While I was initially worried the Eternity Forge was going to be another mystical space relic of little import beyond some vague sense of power, they’ve actually set it up as the perfect foil for the Guardians, which again, speaks to Telltale’s incredible ability to identify what makes its’ characters ticl: the Forge, from what we can ascertain from the first episode, seems to have the ability to return lost loved ones to life. While this would be a potent plot device in any narrative, it’s particularly effective here since almost all of the Guardians are marked by tremendous personal tragedy: Star-Lord’s mother – who we spend some time with back in 1987, thanks to the Forge – died of cancer when he was young; Drax’s wife and daughter were murdered by Thanos; Gamora is responsible for many innocents’ deaths during her time as Thanos’ assassin…Rocket, meanwhile, will no doubt see dollar signs and demand his share as well. Groot is still Groot. And he’s as much a delight here as he was in the film, though who knows, maybe there’s a super mournful ‘I am Groot’ about a lost love or something forthcoming. In any case, the Forge is the right kind of McGuffin; it’s one that all the characters will desperately want for different reasons, and although this hasn’t come into play yet, it’s a great hook for the rest of the season.

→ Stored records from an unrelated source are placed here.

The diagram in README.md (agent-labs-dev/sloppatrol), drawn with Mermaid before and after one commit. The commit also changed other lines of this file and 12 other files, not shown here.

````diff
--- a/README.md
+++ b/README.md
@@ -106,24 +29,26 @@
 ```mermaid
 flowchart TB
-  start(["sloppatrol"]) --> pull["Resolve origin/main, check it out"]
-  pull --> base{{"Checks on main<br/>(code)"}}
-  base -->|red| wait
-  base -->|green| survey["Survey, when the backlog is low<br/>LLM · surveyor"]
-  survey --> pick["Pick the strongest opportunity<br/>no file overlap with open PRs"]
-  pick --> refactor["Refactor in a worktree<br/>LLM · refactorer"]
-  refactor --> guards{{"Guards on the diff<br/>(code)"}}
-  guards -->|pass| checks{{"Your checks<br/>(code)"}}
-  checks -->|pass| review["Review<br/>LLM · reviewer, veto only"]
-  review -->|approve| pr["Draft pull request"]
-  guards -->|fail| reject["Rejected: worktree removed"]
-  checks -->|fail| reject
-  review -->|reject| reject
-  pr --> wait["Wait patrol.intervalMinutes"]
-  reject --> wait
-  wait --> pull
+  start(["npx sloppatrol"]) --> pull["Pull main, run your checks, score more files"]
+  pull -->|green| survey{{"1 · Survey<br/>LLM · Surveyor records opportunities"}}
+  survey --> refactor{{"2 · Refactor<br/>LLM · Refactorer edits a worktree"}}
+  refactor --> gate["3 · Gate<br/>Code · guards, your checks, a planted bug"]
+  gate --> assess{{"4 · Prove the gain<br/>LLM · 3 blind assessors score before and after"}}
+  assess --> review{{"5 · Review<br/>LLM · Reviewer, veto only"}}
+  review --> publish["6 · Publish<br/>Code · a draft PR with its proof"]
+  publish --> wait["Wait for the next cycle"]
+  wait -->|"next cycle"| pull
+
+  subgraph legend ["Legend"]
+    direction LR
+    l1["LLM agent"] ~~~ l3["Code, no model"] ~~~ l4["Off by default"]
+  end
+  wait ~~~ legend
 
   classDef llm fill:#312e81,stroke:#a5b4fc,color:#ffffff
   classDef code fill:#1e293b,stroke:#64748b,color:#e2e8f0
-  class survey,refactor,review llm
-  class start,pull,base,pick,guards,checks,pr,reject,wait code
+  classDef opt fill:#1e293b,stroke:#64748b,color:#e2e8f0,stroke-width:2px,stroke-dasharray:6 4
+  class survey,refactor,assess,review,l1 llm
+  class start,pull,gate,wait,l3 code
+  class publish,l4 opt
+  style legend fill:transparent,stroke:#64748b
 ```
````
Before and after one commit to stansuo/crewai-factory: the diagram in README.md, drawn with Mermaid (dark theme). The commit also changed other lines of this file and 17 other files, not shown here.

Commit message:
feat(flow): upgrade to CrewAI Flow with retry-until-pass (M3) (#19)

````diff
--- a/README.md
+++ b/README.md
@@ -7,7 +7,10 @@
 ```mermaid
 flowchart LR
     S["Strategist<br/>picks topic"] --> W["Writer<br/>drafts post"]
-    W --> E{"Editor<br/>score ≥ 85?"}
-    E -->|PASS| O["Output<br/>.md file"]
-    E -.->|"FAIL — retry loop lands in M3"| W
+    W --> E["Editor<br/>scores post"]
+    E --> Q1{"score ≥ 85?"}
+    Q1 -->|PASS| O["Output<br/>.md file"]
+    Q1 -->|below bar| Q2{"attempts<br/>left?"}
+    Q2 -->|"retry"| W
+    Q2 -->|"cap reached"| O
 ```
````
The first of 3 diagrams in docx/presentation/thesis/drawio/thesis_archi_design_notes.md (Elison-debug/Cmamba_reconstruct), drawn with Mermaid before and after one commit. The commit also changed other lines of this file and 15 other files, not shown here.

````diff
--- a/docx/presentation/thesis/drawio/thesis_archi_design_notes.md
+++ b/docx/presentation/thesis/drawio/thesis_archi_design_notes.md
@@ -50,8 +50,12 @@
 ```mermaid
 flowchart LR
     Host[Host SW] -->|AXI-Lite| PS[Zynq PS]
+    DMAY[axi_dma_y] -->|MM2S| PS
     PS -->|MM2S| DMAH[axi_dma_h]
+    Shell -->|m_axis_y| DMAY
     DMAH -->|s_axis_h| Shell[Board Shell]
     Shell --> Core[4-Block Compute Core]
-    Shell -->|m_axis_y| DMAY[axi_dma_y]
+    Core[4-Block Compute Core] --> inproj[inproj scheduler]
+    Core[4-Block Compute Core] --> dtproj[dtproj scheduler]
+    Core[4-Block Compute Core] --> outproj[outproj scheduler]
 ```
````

The flow of action is also well thought-out here, as making the question of keeping the Guardians together the core issue of the episode makes theoretically low-stakes scenes like a celebration at the bar actually mean something. I was acutely aware of my need both as Star-Lord and as the player, to take care of my crew and keep them together. It was a fun, intelligent scenario and further proof of Telltale’s narrative mastery.
And finally, though it’s a small thing, Telltale has made a major change to its ‘Next Time On’ which plays at the end of each game; rather than spoiling moments of the next episode (I usually skip these for that reason), they’ve borrowed the device of interviewing the Guardians. This is great because it builds suspense (as it did in the police interviews in HBO’s recent Big Little Lies, or in True Detective and The Usual Suspects) without explicitly spoiling anything. It’s a small thing, but further proof that Telltale has really hit its stride on this one.
All-in-all, Guardians hit all the right notes for me: great style, engaging plot hooks, hilarious script, and improved dramatic combat. Fans of Guardians should absolutely keep an eye on this one and fans of Telltale will likely already own it. Either way, it was a helluva ride and I’m hungry for more. Now, if you’ll excuse me, I’ve got a dead Thanos to kick.